1.) How important is your data to the operation of your business?
Every business is different. However, it is a safe bet that the answer to this question, no matter the size or sector of your business, is “very.” Be it email, shared drives, financial, personnel, or otherwise, data is what drives a modern business. As paper records become obsolete, data is becoming essential.
2.) Is your data stored in a safe and reliable manner?
Many businesses store their information on a server, which is then shared out to the employees. This method has been the standard practice since the early 2000s, when servers became affordable enough that small and medium sized businesses could afford to have their own.
The problem we have run into in the past is, although data is stored on a server, the server is not being backed up. This means you’re relying on the integrity of one machine for your business.
Storing data on individual desktop computers is even worse. The data is not centralized, desktop computers are less reliable in terms of security, and they have less mechanical stability than a server.
3.) Is your data backed up in the event of emergency, and is it recoverable?
You’ve probably heard the real estate motto “location, location, location.” In IT, the phrase is “backups, backups, backups.” Without reliable backups, you’re gambling your entire business on the tiny chance that nothing ever goes wrong. Here are only a few of the things that can go wrong:
Simple mistakes from users
Mechanical or electrical failures
Malicious actions by outsiders or disgruntled employees
Acts of nature such as fire, flood, wind, or rain
It is not a question of if something goes wrong. It is a question of when.
While we have seen companies with no backup system in place, the more common setup is a backup system that is “under sized” for the business’s IT infrastructure and data. Although something is better than nothing, having a solid, reliable, proven backup system gives peace of mind and reduces the chance of data loss, increases speed of recovery, and ultimately reduces downtime.
Having a robust backup system in place is the difference between having a full fire department vs. a bucket brigade. Yes, if it is a relatively small fire, and the fire isn’t in a room with precious items or people in it, you will most likely be OK. However, if the fire is large and/or in critical areas, you are going to want trucks running and fire hoses pumping.

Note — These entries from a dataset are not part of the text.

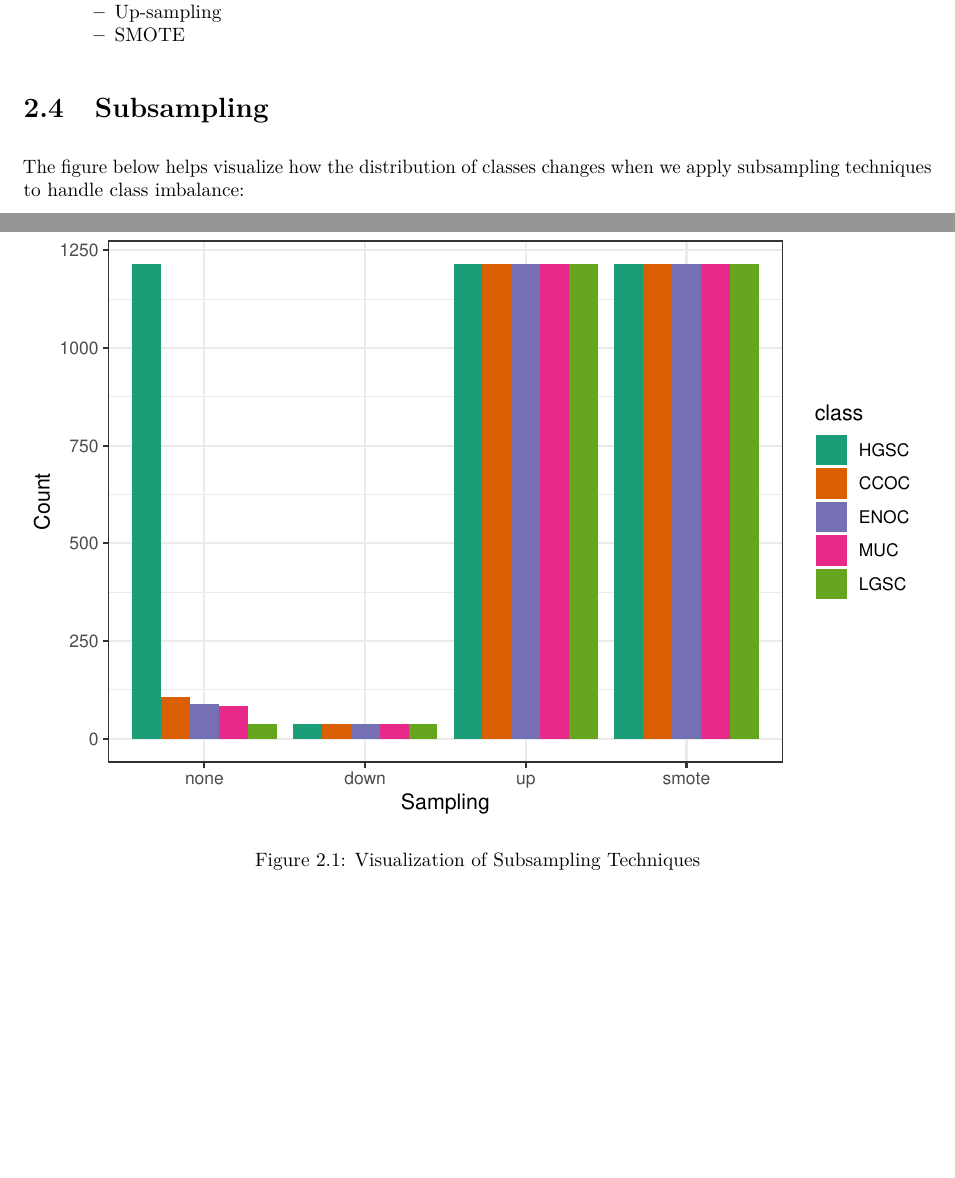
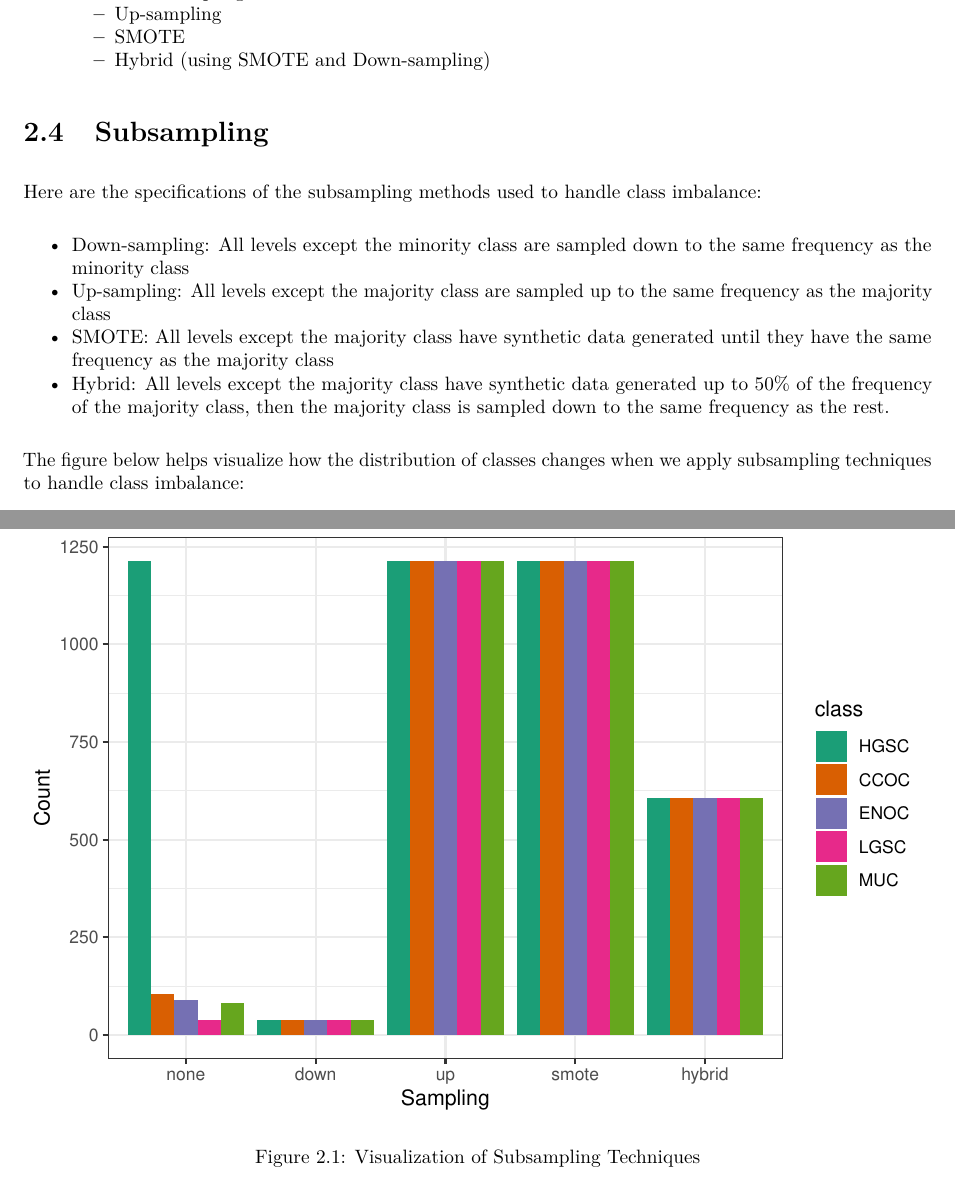
Before and after one commit to TalhoukLab/OV_Histotypes, a LaTeX document (docs/OV_Histotypes_RSF.tex): two parts of page 10 of 53, joined at a grey line, cut so that both start at the same text, the shorter picture padded with empty space. The pictures show the PDF file docs/OV_Histotypes_RSF.pdf that the author committed with the source.

Commit message:
update docs

```diff
--- a/docs/OV_Histotypes_RSF.tex
+++ b/docs/OV_Histotypes_RSF.tex
@@ -197,11 +197,27 @@ We use 5 classification algorithms and 4 subsampling methods across 500 repetiti
     Up-sampling
   \item
     SMOTE
+  \item
+    Hybrid (using SMOTE and Down-sampling)
   \end{itemize}
 \end{itemize}
 
 \hypertarget{subsampling}{%
 \section{Subsampling}\label{subsampling}}
+
+Here are the specifications of the subsampling methods used to handle class imbalance:
+
+\begin{itemize}
+\tightlist
+\item
+  Down-sampling: All levels except the minority class are sampled down to the same frequency as the minority class
+\item
+  Up-sampling: All levels except the majority class are sampled up to the same frequency as the majority class
+\item
+  SMOTE: All levels except the majority class have synthetic data generated until they have the same frequency as the majority class
+\item
+  Hybrid: All levels except the majority class have synthetic data generated up to 50\% of the frequency of the majority class, then the majority class is sampled down to the same frequency as the rest.
+\end{itemize}
 
 The figure below helps visualize how the distribution of classes changes when we apply subsampling techniques to handle class imbalance:
 
```
Also changed, not shown: docs/OV_Histotypes_RSF.pdf, docs/OV_Histotypes_RSF_files/figure-html/sampling-1.png, docs/OV_Histotypes_RSF.tex (2 more changed lines), 8 other files.
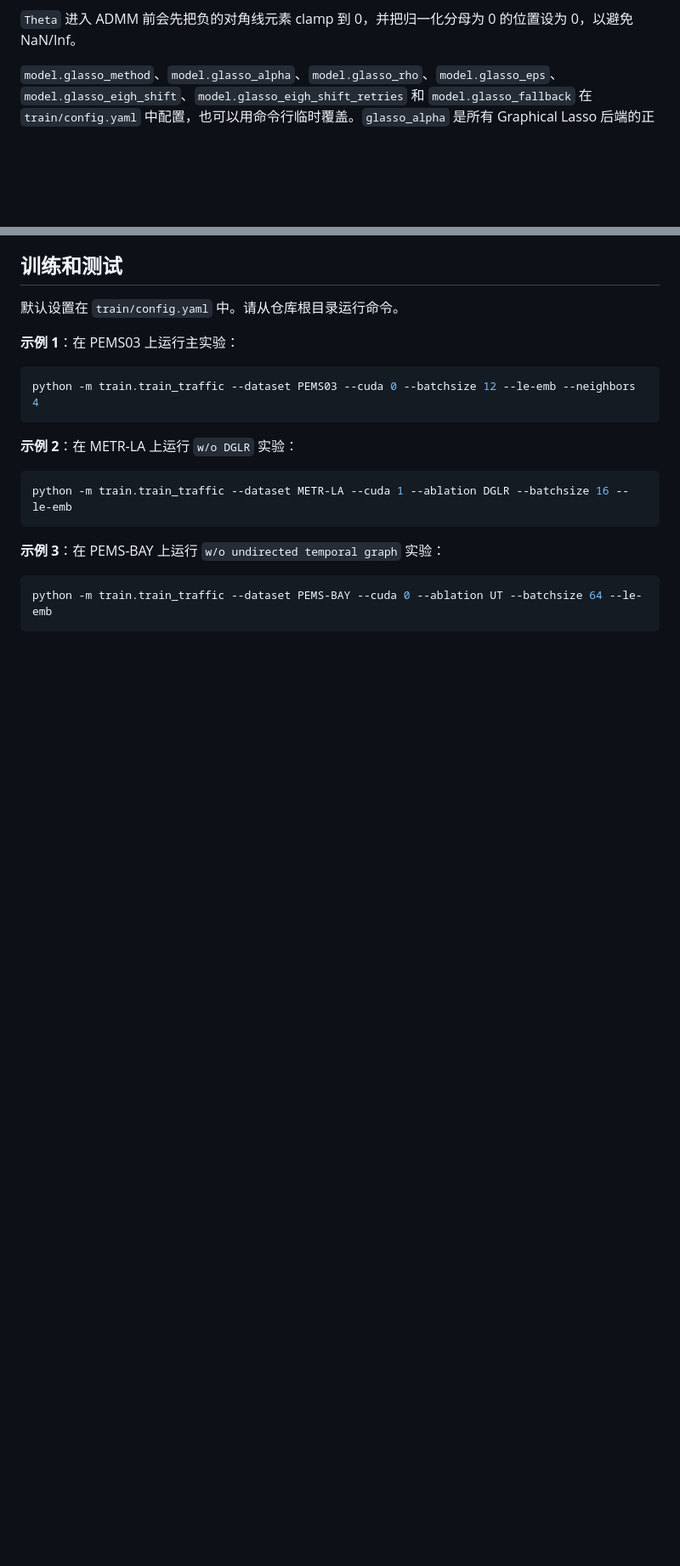
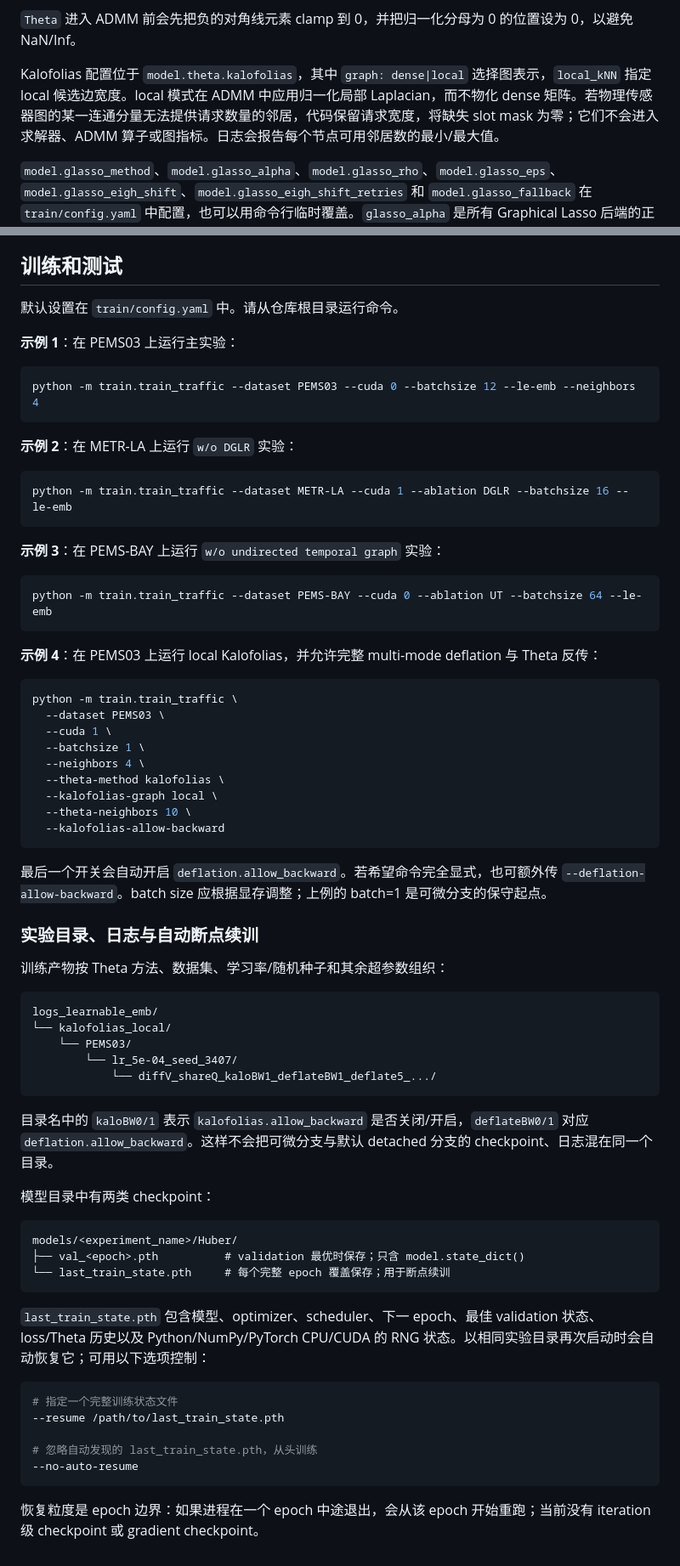
Before and after one commit to SingularityUndefined/ManiSparse, a Markdown page: README_CN.md, 2 parts joined by grey strips. Shown at 85% size. Rendered like a GitHub page; blank space fills up the shorter version.

Commit message:
docs: document ADMM balance and backward modes

````diff
--- a/README_CN.md
+++ b/README_CN.md
@@ -138,5 +196,7 @@ multiQ -> Q_df / Q_i -> exp(...) graph weights -> d_ew -> ADMMBlock -> output ->
 
 `Theta` 进入 ADMM 前会先把负的对角线元素 clamp 到 0，并把归一化分母为 0 的位置设为 0，以避免 NaN/Inf。
+
+Kalofolias 配置位于 `model.theta.kalofolias`，其中 `graph: dense|local` 选择图表示，`local_kNN` 指定 local 候选边宽度。local 模式在 ADMM 中应用归一化局部 Laplacian，而不物化 dense 矩阵。若物理传感器图的某一连通分量无法提供请求数量的邻居，代码保留请求宽度，将缺失 slot mask 为零；它们不会进入求解器、ADMM 算子或图指标。日志会报告每个节点可用邻居数的最小/最大值。
 
 `model.glasso_method`、`model.glasso_alpha`、`model.glasso_rho`、`model.glasso_eps`、`model.glasso_eigh_shift`、`model.glasso_eigh_shift_retries` 和 `model.glasso_fallback` 在 `train/config.yaml` 中配置，也可以用命令行临时覆盖。`glasso_alpha` 是所有 Graphical Lasso 后端的正则强度；`glasso_rho` 只传给 `glasso_pytorch` ADMM solver，`quic` 和 `sklearn` 会忽略它。`glasso_eps` 是可选的协方差对角 jitter，默认是 `0.0`，因为它会改变原始 GLASSO 问题。现在默认使用的是只作用在特征值分解求解器上的 shift recovery：如果 ADMM Theta 更新中的 `torch.linalg.eigh(A)` 失败，solver 会尝试 `eigh(A + delta I)`，然后把返回的特征值减回 `delta`。在精确算术下，这不会改变原本的 ADMM 更新。只有这些不改变谱问题的重试仍失败时，`glasso_fallback=True` 才会在原始协方差矩阵上 fallback 到 sklearn/quic；ridge/pinv 只是所有 GLASSO solver 都失败后的最终有限输出保护。
 如果训练中 GLASSO 触发 eigensolver fallback，训练日志会写出 `GLASSO fallback observed`，包括 epoch/batch、block index、Theta 来源、协方差维度、ADMM iteration、backend、shift 数值、retry index，以及 solver 从 ADMM 切到 sklearn/ridge 的路径。
@@ -162,3 +222,53 @@ python -m train.train_traffic --dataset METR-LA --cuda 1 --ablation DGLR --batch
 ```bash
 python -m train.train_traffic --dataset PEMS-BAY --cuda 0 --ablation UT --batchsize 64 --le-emb
 ```
+
+**示例 4**：在 PEMS03 上运行 local Kalofolias，并允许完整 multi-mode deflation 与 Theta 反传：
+
+```bash
+python -m train.train_traffic \
+  --dataset PEMS03 \
+  --cuda 1 \
+  --batchsize 1 \
+  --neighbors 4 \
+  --theta-method kalofolias \
+  --kalofolias-graph local \
+  --theta-neighbors 10 \
+  --kalofolias-allow-backward
+```
+
+最后一个开关会自动开启 `deflation.allow_backward`。若希望命令完全显式，也可额外传 `--deflation-allow-backward`。batch size 应根据显存调整；上例的 batch=1 是可微分支的保守起点。
+
+### 实验目录、日志与自动断点续训
+
+训练产物按 Theta 方法、数据集、学习率/随机种子和其余超参数组织：
+
+```text
+logs_learnable_emb/
+└── kalofolias_local/
+    └── PEMS03/
+        └── lr_5e-04_seed_3407/
+            └── diffV_shareQ_kaloBW1_deflateBW1_deflate5_.../
+```
+
+目录名中的 `kaloBW0/1` 表示 `kalofolias.allow_backward` 是否关闭/开启，`deflateBW0/1` 对应 `deflation.allow_backward`。这样不会把可微分支与默认 detached 分支的 checkpoint、日志混在同一个目录。
+
+模型目录中有两类 checkpoint：
+
+```text
+models/<experiment_name>/Huber/
+├── val_<epoch>.pth          # validation 最优时保存；只含 model.state_dict()
+└── last_train_state.pth     # 每个完整 epoch 覆盖保存；用于断点续训
+```
+
+`last_train_state.pth` 包含模型、optimizer、scheduler、下一 epoch、最佳 validation 状态、loss/Theta 历史以及 Python/NumPy/PyTorch CPU/CUDA 的 RNG 状态。以相同实验目录再次启动时会自动恢复它；可用以下选项控制：
+
+```bash
+# 指定一个完整训练状态文件
+--resume /path/to/last_train_state.pth
+
+# 忽略自动发现的 last_train_state.pth，从头训练
+--no-auto-resume
+```
+
+恢复粒度是 epoch 边界：如果进程在一个 epoch 中途退出，会从该 epoch 开始重跑；当前没有 iteration 级 checkpoint 或 gradient checkpoint。
````
Also changed, not shown: other parts of README_CN.md (+63 -5 lines).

4.) Do you have a plan in place in the event of data loss?
In the event of a worst case scenario, it is important to have a plan in place. Just as every building should have a fire escape plan, every business should have a concrete plan outlining what steps should be taken in the event of system failure and how to recover from the disaster.
We can work with you to formulate a disaster recovery plan. However, the plan will be heavily dependent upon what type of backup system you currently have in place.